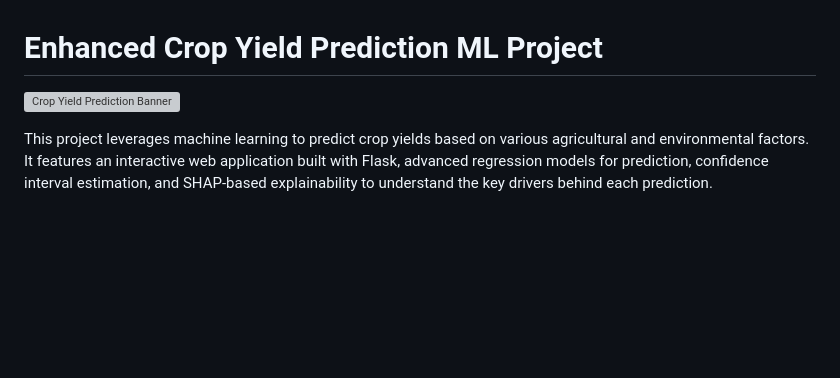
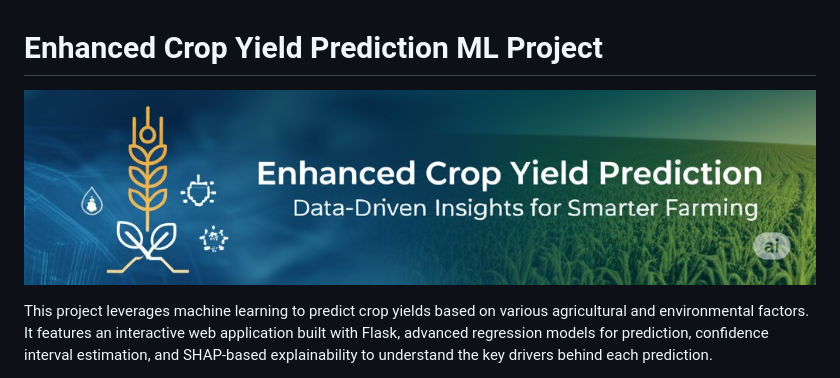
Before and after one commit to keshav6740/Crop-Yield-Prediction-ML, a Markdown page: README.md, the part around the change. Rendered like a GitHub page; blank space fills up the shorter version; grey boxes are pictures that could not be loaded.

```diff
--- a/README.md
+++ b/README.md
@@ -1,6 +1,6 @@
 # Enhanced Crop Yield Prediction ML Project
 
-![Crop Yield Prediction Banner](<URL_TO_A_NICE_BANNER_IMAGE_OR_LEAVE_THIS_OUT>) <!-- Optional: Create a banner image for your project -->
+![Crop Yield Prediction Banner](<banner.jpeg>) <!-- Optional: Create a banner image for your project -->
 
 This project leverages machine learning to predict crop yields based on various agricultural and environmental factors. It features an interactive web application built with Flask, advanced regression models for prediction, confidence interval estimation, and SHAP-based explainability to understand the key drivers behind each prediction.
 
```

__WHAT THE EXERCISE ASKS__
Pull every line containing "README" out of the material and copy it.

__RESPONSE__
Before and after one commit to keshav6740/Crop-Yield-Prediction-ML, a Markdown page: README.md, the part around the change. Rendered like a GitHub page; blank space fills up the shorter version; grey boxes are pictures that could not be loaded.
--- a/README.md
+++ b/README.md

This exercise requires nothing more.